It's such a concrete thing. Obviously, even the age of the world is incorrect in the Bible. Something like 6,000 years, it says? Which is ludicrous, so far from the truth, but there are some people who will take that as fact. And taking everything in the Bible at face value as fact is the most dangerous point. That's the kind of thing I'm rallying against in the song. When you just accept this at face value, everything this book says is without flaw—I'm going to ignore all the translations and mistranslations done at the whim of rulers for their own personal gain; I'm going to ignore the fact that there are things in this book that contradict themselves; I'm going to ignore things in this book that contradict my personal morality; things in this book that contradict clearly known facts about the world and still take every word for what it says when it comes to my political stance on things; and not even start to consider them for myself and consider that I could be denying people the right to a happy life together, even though they're the same sex, or denying people the right to see again or walk again, because I'm anti-stem-cell research—it seems really shortsighted to me.

But why get involved, at the risk of alienating fans?
I feel like we have this soapbox, and we have a place where people are listening to us. I can't just sit there and let that go by without saying something. It's not the focal point of the band; we don't have “Hail Satan” on our T-shirts or anything. There's obviously way more to our band than this, but it's something we felt was important enough to mention on the record and give it a song. Especially because it fits into the context of the record—it fits into the context of discontentment with our hometown.

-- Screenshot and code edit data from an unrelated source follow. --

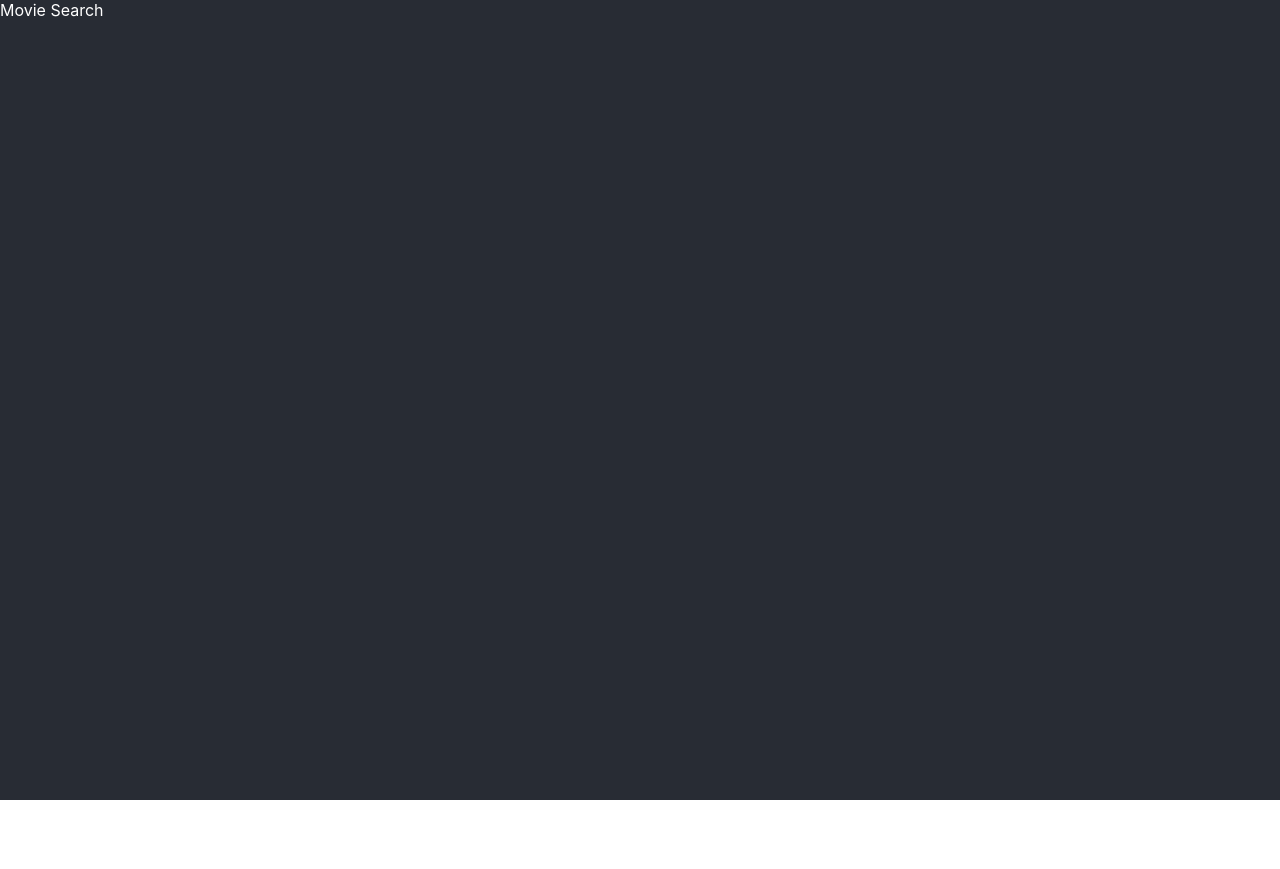
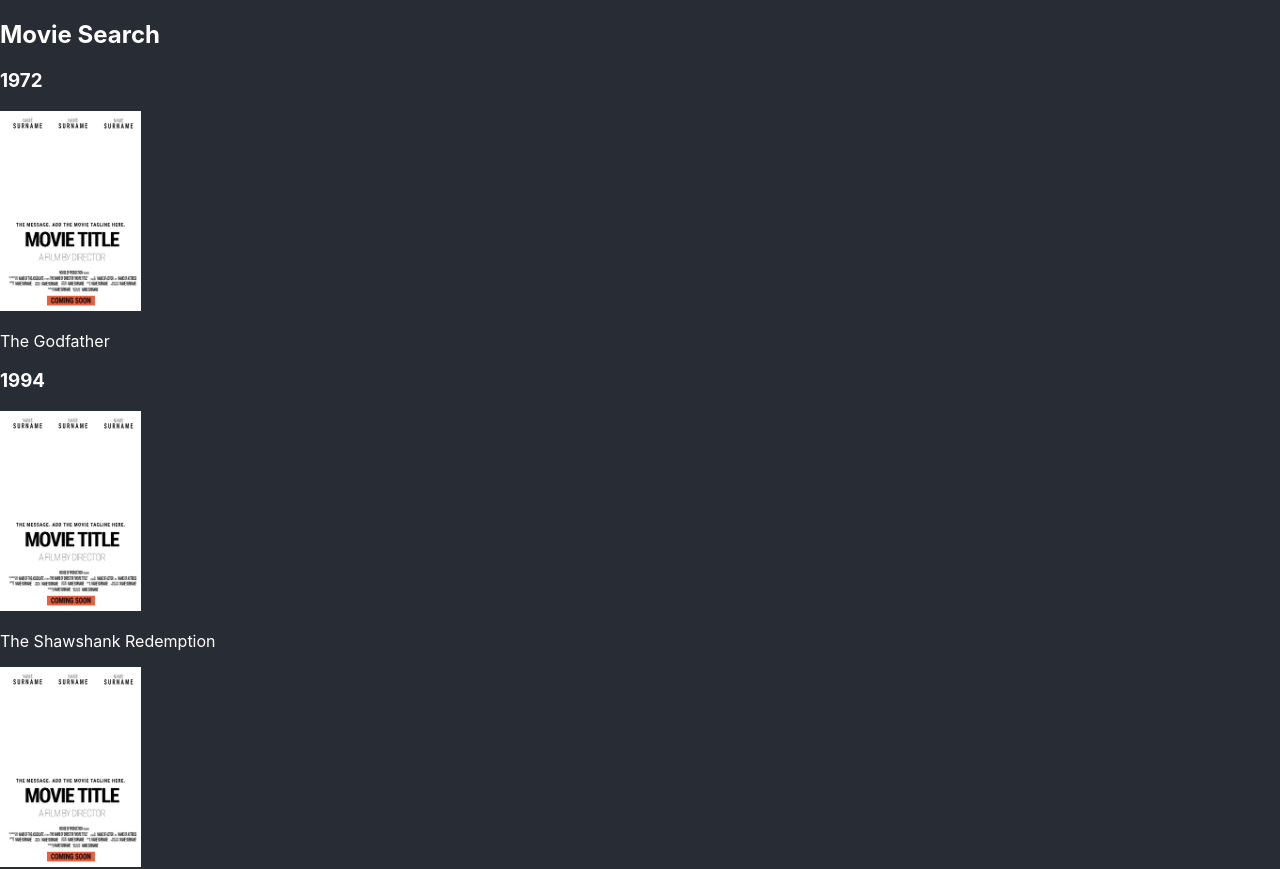
Before and after one commit to turrudev/movieApp, a React (Create React App) app: page / in a window 1280 px wide. Shown: the top 869 px of the page. Before the commit the page ends 800 px from the top, so only its background shows below. Built offline with nearby package versions, Linux system fonts and the light colour scheme.

Commit message:
* Dummy component with mocked movies implemented

```diff
--- a/package.json
+++ b/package.json
@@ -52,6 +52,7 @@
     ]
   },
   "devDependencies": {
+    "@babel/plugin-proposal-private-property-in-object": "^7.21.11",
     "husky": "^9.0.11"
   }
 }
--- /dev/null
+++ b/src/components/movieFallbackImage/MovieFallbackImage.tsx
@@ -0,0 +1,22 @@
+import React from 'react';
+import MovieFallbackImageSrc from "./movie_fallback.jpeg";
+import {css, StyleSheet} from "aphrodite";
+
+interface Props {
+    movieTitle: string;
+}
+
+const MovieFallbackImage = ({movieTitle}: Props) => {
+    const styles = StyleSheet.create({
+        container: {
+            width: "auto",
+            maxHeight: 200
+        }
+    });
+
+    return (
+        <img src={MovieFallbackImageSrc} alt={movieTitle} className={css(styles.container)}/>
+    );
+};
+
+export default MovieFallbackImage;
--- a/src/components/pages/Main.tsx
+++ b/src/components/pages/Main.tsx
@@ -14,7 +14,7 @@
                 ...Grid.define("max-content auto", "auto"),
                 backgroundColor: theme.app.background,
                 color: theme.app.text,
-                height: "100vh"
+                minHeight: "100vh"
             },
             pageContent: Grid.setRowCol(2, 1),
         });
--- a/src/components/pages/main/MovieSearch.tsx
+++ b/src/components/pages/main/MovieSearch.tsx
@@ -1,9 +1,53 @@
 import React from 'react';
+import MovieCollection from "../../../models/movieCollection/MovieCollection";
+import MovieFallbackImage from "../../movieFallbackImage/MovieFallbackImage";
 
 const MovieSearch = () => {
+    const movieCollection: MovieCollection = {
+        '2010': {
+            '1': {title: 'Inception', year: '2010', id: '1', posterURL: 'https://www.example.com/posters/inception.jpg'}
+        },
+        '2008': {
+            '2': {title: 'The Dark Knight', year: '2008', id: '2', posterURL: 'https://www.example.com/posters/dark_knight.jpg'}
+        },
+        '2014': {
+            '3': {title: 'Interstellar', year: '2014', id: '3', posterURL: 'https://www.example.com/posters/interstellar.jpg'}
+        },
+        '1994': {
+            '4': {title: 'The Shawshank Redemption', year: '1994', id: '4', posterURL: 'https://www.example.com/posters/shawshank_redemption.jpg'},
+            '5': {title: 'Fight Club', year: '1999', id: '5', posterURL: 'https://www.example.com/posters/fight_club.jpg'},
+            '6': {title: 'Pulp Fiction', year: '1994', id: '6', posterURL: 'https://www.example.com/posters/pulp_fiction.jpg'},
+            '8': {title: 'Forrest Gump', year: '1994', id: '8', posterURL: 'https://www.example.com/posters/forrest_gump.jpg'}
+        },
+        '1999': {
+            '7': {title: 'The Matrix', year: '1999', id: '7', posterURL: 'https://www.example.com/posters/matrix.jpg'}
+        },
+        '2001': {
+            '9': {title: 'The Lord of the Rings: The Fellowship of the Ring', year: '2001', id: '9', posterURL: 'https://www.example.com/posters/lotr_fellowship.jpg'}
+        },
+        '1972': {
+            '10': {title: 'The Godfather', year: '1972', id: '10', posterURL: 'https://www.example.com/posters/godfather.jpg'}
+        }
+    };
+
     return (
         <div>
-            Movie Search
+            <h2>Movie Search</h2>
+            <div>
+                {Object.entries(movieCollection).map(([year, movies]) => (
+                    <div key={year}>
+                        <h3>{year}</h3>
+                        <div>
+                            {Object.values(movies).map(movie => (
+                                <div key={movie.id}>
+                                    <MovieFallbackImage movieTitle={movie.title}/>
+                                    <p>{movie.title}</p>
+                                </div>
+                            ))}
+                        </div>
+                    </div>
+                ))}
+            </div>
         </div>
     );
 };
```
Also changed, not shown: src/components/movieFallbackImage/movie_fallback.jpeg (added), 1 other file (tests, documents, lock files or other folders).
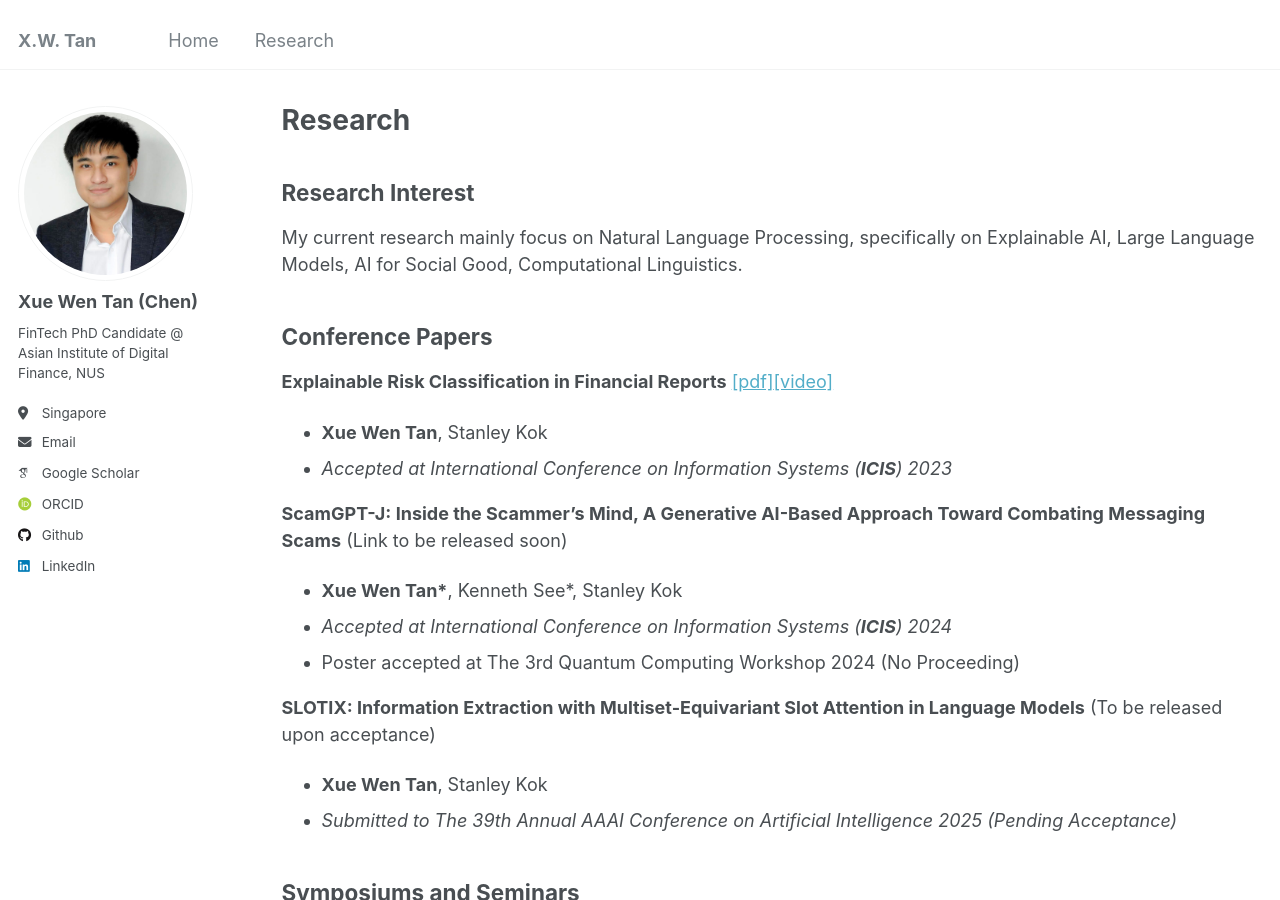
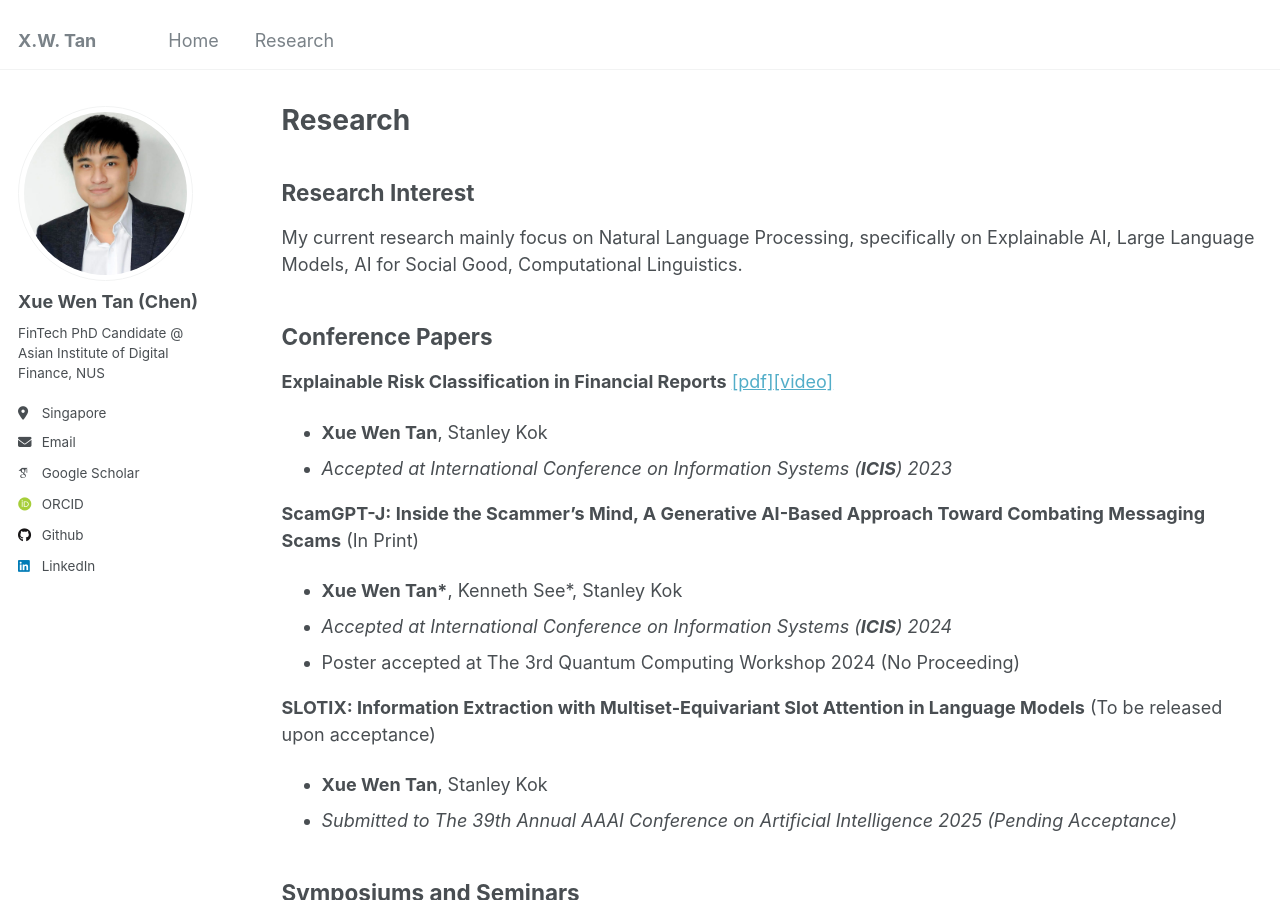
Before and after one commit to Chen-XueWen/Chen-XueWen.github.io, a Jekyll site: the page built from _pages/publications.md, in a window 1280 px wide and 900 px high. Built offline with Jekyll 4.4.1, drawn with Linux system fonts in a browser that asks for light colours; some web fonts are replaced.

Commit message:
Update publications.md

```diff
--- a/_pages/publications.md
+++ b/_pages/publications.md
@@ -12,7 +12,7 @@ My current research mainly focus on Natural Language Processing, specifically on
   - **Xue Wen Tan**, Stanley Kok
   - *Accepted at International Conference on Information Systems (**ICIS**) 2023*
 
-**ScamGPT-J: Inside the Scammer’s Mind, A Generative AI-Based Approach Toward Combating Messaging Scams** (Link to be released soon)
+**ScamGPT-J: Inside the Scammer’s Mind, A Generative AI-Based Approach Toward Combating Messaging Scams** (In Print)
   - **Xue Wen Tan\***, Kenneth See\*, Stanley Kok
   - *Accepted at International Conference on Information Systems (**ICIS**) 2024*
   - Poster accepted at The 3rd Quantum Computing Workshop 2024 (No Proceeding)
```
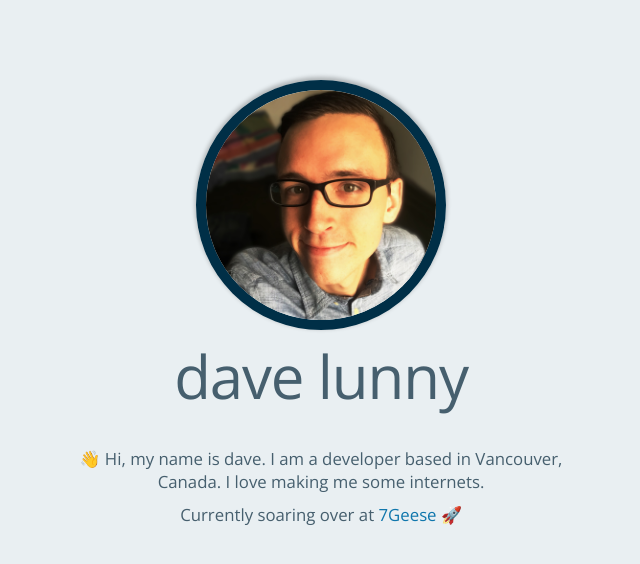
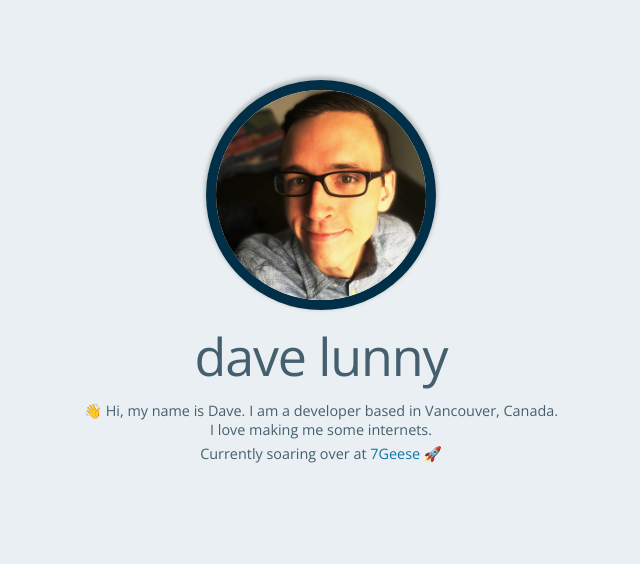
Before and after one commit to himynameisdave/himynameisdave-vue, a Vue app: page / in a window 1280 px wide. Shown: the top 564 px of the page, without its empty margins (319-959 px from the left). Built offline with nearby package versions, Linux system fonts and the light colour scheme.

Commit message:
Bam bam boom now we have links to all my profiles

```diff
--- a/src/App.vue
+++ b/src/App.vue
@@ -3,6 +3,7 @@
         <Face />
         <Name />
         <Blurb />
+        <Profiles />
     </main>
 </template>
 
@@ -10,6 +11,7 @@
 import Face from './components/Face';
 import Name from './components/Name';
 import Blurb from './components/Blurb';
+import Profiles from './components/Profiles';
 
 export default {
     name: 'app',
@@ -17,11 +19,12 @@ export default {
         Face,
         Name,
         Blurb,
+        Profiles,
     },
 };
 </script>
 
-<style>
+<style lang="less">
 * { box-sizing: border-box;}
 html, body {
     display: block;
--- a/src/components/Blurb.vue
+++ b/src/components/Blurb.vue
@@ -1,7 +1,7 @@
 <template>
     <div class="blurb">
         <p class="blurb__text">
-           &#128075; Hi, my name is dave. I am a developer based in Vancouver, Canada. I love making me some internets.
+           &#128075; Hi, my name is Dave. I am a developer based in Vancouver, Canada. I love making me some internets.
         </p>
         <p class="blurb__text">
             Currently soaring over at <Link url="https://7geese.com/" text="7Geese" />	&#128640;
@@ -24,13 +24,13 @@ export default {
 
 <style scoped>
 .blurb {
-    margin: 0 0 20px;
-    max-width: 500px;
+    margin: 0 0 30px;
+    max-width: 475px;
     width: 98%;
 }
 .blurb__text {
-    font-size: 1.05rem;
+    font-size: 0.9rem;
     padding: 0;
-    margin: 0 0 10px
+    margin: 0 0 5px
 }
 </style>
--- a/src/components/Face.vue
+++ b/src/components/Face.vue
@@ -15,10 +15,10 @@ export default {
     border: 10px solid #002f47;
     border-radius: 100%;
     box-shadow: 0 -2px 4px 1px rgba(0, 0, 0, 0.25);
-    height: 250px;
-    margin: 0 0 5px;
+    height: 230px;
+    margin: 0 0 10px;
     overflow: hidden;
-    width: 250px;
+    width: 230px;
 }
 .face img {
     max-width: 100%;
--- /dev/null
+++ b/src/components/Icon.vue
@@ -0,0 +1,22 @@
+<template>
+    <svg viewBox="0 0 20 20" :class="className">
+        <use v-bind:xlink:href="href"></use>
+    </svg>
+</template>
+
+<script>
+export default {
+    name: 'icon',
+    props: {
+        name: String,
+    },
+    computed: {
+        href() {
+            return `#icon-${this.name}`;
+        },
+        className() {
+            return `icon icon-${this.name}`;
+        }
+    }
+};
+</script>
--- a/src/components/Link.vue
+++ b/src/components/Link.vue
@@ -6,7 +6,10 @@
 <script>
 export default {
     name: 'Link',
-    props: ['url', 'text'],
+    props: {
+        url: String,
+        text: String,
+    },
 };
 </script>
 
--- a/src/components/Name.vue
+++ b/src/components/Name.vue
@@ -12,9 +12,9 @@ export default {
 
 <style scoped>
 .name {
-    font-size: 3.75rem;
+    font-size: 3.25rem;
     font-weight: 300;
-    margin: 0 0 30px;
+    margin: 0 0 10px;
     letter-spacing: -0.07rem;
     text-transform: lowercase;
 }
--- /dev/null
+++ b/src/components/Profiles.vue
@@ -0,0 +1,84 @@
+<template>
+    <ul class="profiles">
+        <li v-for="profile in profiles" class="profile">
+            <a :href="profile.url" :target="profile.target" class="profile-link">
+                <Icon v-bind:name="profile.name"  />
+            </a>
+        </li>
+    </ul>
+</template>
+
+
+<script>
+import Icon from './Icon';
+
+export default {
+    name: 'Profiles',
+    components: {
+        Icon
+    },
+    data: () => ({
+        profiles: [
+            {
+                name: 'twitter',
+                url: 'https://twitter.com/dave_lunny',
+                target: '_blank',
+            }, {
+                name: 'github',
+                url: 'https://github.com/himynameisdave',
+                target: '_blank',
+            }, {
+                name: 'linkedin',
+                url: 'https://www.linkedin.com/in/davelunny/',
+                target: '_blank',
+            }, {
+                name: 'lastfm',
+                url: 'https://www.last.fm/user/himynameisdave9',
+                target: '_blank',
+            }, {
+                name: 'medium',
+                url: 'https://medium.com/@dave_lunny',
+                target: '_blank',
+            }, {
+                name: 'email',
+                url: 'mailto:d@velunny.com',
+                target: '_self',
+            },
+        ]
+    })
+};
+</script>
+
+
+<style scoped lang="less">
+.profiles {
+    display: flex;
+    flex-direction: row;
+    justify-content: space-around;
+    padding: 0;
+    margin: 0;
+    list-style: none;
+    margin: 0 auto;
+    max-width: 475px;
+    width: 98%;
+}
+.profile {
+    height: 50px;
+    width: 50px;
+    &-icon {
+        height: 100%;
+        width: 100%;
+    }
+    &-link {
+        &:hover {
+            .icon {
+                fill: #0F76AC;
+            }
+        }
+    }
+    .icon {
+        fill: #002f47;
+        transition: fill 0.325s ease-in-out;
+    }
+}
+</style>
```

You mentioned gay marriage, which is obviously a timely issue, considering it was just approved in New York. What’s your stance?
It strikes me that the people who say gay people shouldn't be married because marriage is something between a man and a woman are the same kind of people that probably said, “A black man and a white woman can't marry.” Right now, it's illegal in a lot of states to marry the same sex. People say [gay marriage is] a slippery slope, and we're going to be marrying animals soon. First of all, that doesn't affect me in any way. Marry whatever you want—marry a goddamn tree if you want to. Secondly, I think that's kind of a crazy argument, because if it's a slippery slope, you shouldn't have started it by marrying in the first place.

(continued on page two…)